ASSIGNMENT: The result should be every line in the data below that carries the string "section".

[Screenshot and code edit data]

* * * *

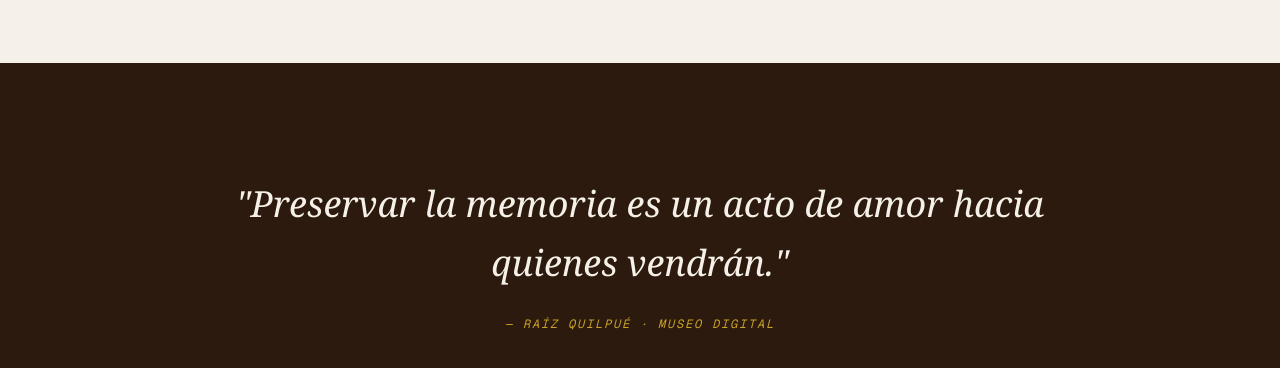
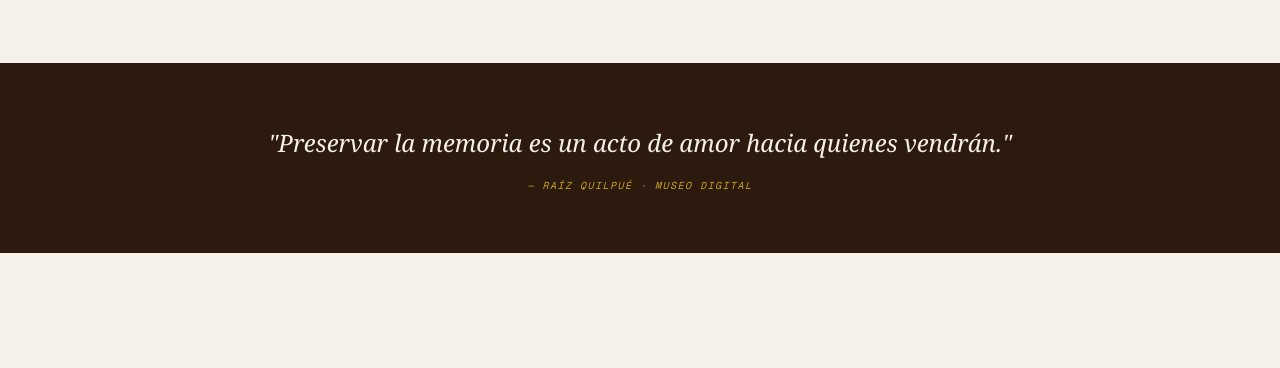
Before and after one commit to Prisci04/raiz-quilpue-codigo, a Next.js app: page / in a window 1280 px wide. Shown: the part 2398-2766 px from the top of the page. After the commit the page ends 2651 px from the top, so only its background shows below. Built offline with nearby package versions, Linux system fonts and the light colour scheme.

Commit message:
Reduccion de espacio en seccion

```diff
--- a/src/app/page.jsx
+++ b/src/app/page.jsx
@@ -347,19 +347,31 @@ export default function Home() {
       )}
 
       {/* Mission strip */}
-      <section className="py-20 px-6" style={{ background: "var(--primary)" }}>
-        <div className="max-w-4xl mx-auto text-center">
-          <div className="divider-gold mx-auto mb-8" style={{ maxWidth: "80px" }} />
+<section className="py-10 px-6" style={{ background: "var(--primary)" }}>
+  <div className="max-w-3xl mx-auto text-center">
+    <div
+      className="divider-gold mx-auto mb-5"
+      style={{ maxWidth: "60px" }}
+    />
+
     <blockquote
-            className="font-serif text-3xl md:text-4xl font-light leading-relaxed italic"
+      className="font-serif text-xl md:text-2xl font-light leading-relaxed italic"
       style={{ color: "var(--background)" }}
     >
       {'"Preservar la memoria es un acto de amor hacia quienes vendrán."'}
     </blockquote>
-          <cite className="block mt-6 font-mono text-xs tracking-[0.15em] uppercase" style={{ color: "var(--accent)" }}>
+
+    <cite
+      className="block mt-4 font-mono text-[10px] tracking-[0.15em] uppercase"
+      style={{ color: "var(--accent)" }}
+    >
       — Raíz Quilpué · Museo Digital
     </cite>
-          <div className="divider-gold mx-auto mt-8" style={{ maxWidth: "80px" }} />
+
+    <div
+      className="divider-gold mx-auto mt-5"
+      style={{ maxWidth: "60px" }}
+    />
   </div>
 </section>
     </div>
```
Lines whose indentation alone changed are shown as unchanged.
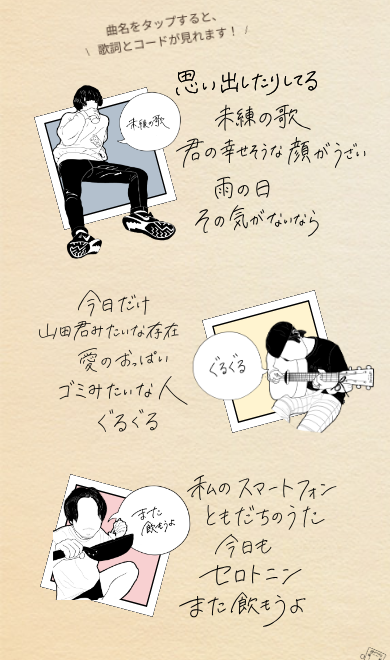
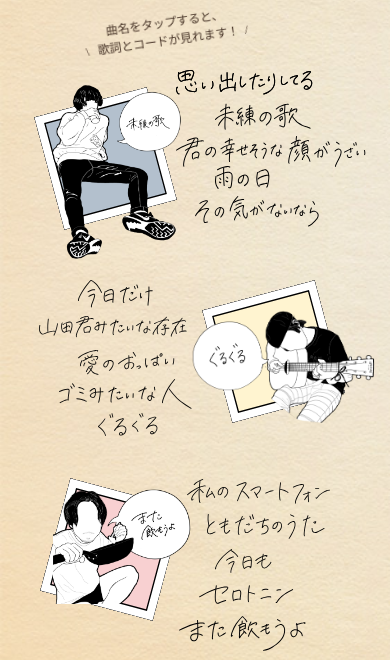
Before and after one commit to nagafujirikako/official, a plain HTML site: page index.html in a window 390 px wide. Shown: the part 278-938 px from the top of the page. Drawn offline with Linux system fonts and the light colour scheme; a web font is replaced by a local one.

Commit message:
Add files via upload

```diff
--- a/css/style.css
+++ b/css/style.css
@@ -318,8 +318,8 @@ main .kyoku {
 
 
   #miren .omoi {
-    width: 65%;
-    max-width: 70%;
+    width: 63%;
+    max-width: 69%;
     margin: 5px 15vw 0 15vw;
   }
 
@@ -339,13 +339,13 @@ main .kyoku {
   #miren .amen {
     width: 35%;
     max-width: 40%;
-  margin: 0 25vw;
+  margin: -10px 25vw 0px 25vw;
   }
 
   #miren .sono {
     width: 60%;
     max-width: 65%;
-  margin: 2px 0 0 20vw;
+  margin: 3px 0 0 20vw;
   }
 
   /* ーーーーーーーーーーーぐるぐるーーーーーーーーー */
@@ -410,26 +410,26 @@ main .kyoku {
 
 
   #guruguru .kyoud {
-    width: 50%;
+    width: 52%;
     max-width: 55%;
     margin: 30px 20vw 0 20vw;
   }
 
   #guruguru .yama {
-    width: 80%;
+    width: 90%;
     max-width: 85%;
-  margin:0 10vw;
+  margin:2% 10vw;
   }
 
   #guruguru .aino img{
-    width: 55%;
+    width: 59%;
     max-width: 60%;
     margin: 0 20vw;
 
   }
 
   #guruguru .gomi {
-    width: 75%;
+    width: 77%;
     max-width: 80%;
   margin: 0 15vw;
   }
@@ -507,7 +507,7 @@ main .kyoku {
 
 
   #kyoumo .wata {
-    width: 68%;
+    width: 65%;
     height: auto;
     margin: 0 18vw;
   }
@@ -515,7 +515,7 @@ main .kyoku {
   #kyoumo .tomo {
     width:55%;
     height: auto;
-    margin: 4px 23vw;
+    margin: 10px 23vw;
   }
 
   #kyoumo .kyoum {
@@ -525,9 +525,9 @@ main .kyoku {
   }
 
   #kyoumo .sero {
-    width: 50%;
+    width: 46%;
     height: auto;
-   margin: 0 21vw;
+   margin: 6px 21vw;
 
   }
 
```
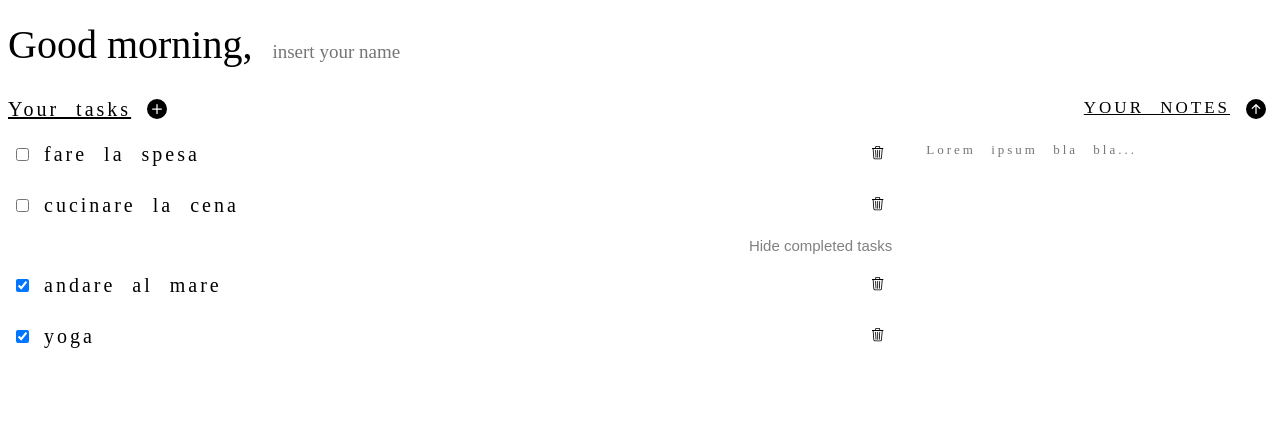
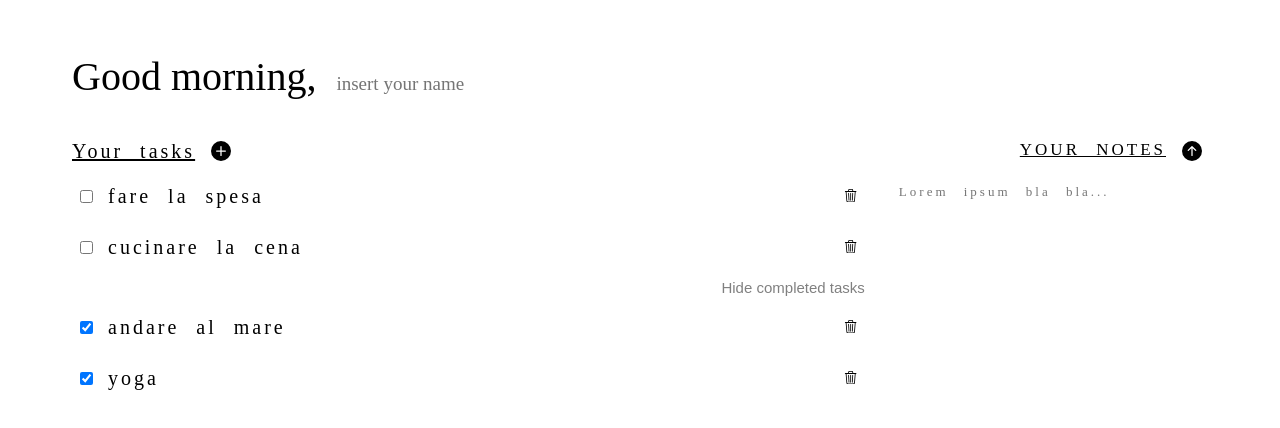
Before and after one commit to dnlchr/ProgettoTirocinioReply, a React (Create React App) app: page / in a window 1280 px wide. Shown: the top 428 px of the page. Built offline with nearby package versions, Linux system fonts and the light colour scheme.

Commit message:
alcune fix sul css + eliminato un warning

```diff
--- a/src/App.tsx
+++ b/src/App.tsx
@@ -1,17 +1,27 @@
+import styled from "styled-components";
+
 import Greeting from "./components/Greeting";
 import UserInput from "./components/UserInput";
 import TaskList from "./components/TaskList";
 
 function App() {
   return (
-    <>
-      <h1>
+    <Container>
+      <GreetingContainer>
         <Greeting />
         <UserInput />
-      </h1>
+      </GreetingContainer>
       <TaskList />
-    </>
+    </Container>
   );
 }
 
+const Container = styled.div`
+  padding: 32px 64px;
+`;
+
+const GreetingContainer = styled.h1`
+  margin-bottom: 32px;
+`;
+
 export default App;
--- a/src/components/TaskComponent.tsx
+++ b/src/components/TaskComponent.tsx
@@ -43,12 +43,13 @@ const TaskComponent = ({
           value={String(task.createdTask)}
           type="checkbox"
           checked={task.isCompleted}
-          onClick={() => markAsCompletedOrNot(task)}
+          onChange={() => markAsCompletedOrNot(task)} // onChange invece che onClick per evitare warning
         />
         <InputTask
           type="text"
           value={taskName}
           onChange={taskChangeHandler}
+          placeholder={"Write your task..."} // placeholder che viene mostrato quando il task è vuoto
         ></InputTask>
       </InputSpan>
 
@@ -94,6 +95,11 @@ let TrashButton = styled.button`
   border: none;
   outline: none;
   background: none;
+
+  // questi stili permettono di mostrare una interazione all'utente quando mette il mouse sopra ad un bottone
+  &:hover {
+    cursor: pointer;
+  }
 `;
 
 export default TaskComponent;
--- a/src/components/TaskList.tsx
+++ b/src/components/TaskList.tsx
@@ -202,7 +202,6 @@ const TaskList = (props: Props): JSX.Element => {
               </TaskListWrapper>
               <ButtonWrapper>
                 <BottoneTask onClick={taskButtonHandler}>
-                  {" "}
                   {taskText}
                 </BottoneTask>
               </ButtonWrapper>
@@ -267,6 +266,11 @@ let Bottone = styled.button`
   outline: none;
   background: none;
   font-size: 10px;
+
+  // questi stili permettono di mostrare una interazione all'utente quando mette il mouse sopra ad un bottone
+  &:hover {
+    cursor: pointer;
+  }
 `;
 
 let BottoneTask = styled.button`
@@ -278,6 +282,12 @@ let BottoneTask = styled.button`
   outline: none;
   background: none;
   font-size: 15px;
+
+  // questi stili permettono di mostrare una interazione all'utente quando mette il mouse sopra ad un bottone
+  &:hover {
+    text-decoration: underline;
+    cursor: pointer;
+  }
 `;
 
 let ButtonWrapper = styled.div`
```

* * * *

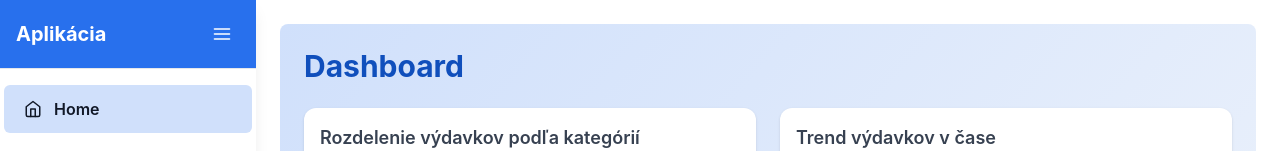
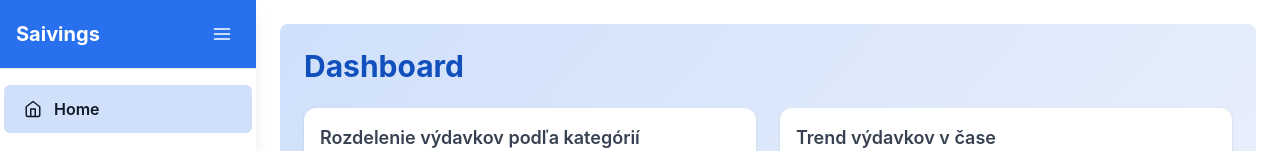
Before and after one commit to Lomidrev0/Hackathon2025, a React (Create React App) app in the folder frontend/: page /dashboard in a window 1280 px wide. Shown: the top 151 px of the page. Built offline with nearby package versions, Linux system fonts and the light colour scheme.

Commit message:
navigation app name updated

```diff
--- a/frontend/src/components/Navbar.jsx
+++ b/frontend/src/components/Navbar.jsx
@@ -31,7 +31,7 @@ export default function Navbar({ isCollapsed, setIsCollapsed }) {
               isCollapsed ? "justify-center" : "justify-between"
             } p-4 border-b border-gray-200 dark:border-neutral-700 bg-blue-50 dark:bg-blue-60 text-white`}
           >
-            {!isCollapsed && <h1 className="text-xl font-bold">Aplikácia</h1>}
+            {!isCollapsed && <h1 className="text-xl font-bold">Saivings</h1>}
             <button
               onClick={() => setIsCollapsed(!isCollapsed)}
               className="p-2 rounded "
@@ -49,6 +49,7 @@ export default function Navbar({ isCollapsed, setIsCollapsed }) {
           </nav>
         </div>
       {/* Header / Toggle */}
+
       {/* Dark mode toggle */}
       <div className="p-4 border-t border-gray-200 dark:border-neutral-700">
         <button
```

* * * *

SOLUTION TO THE PROBLEM:
-      <section className="py-20 px-6" style={{ background: "var(--primary)" }}>
+<section className="py-10 px-6" style={{ background: "var(--primary)" }}>
 </section>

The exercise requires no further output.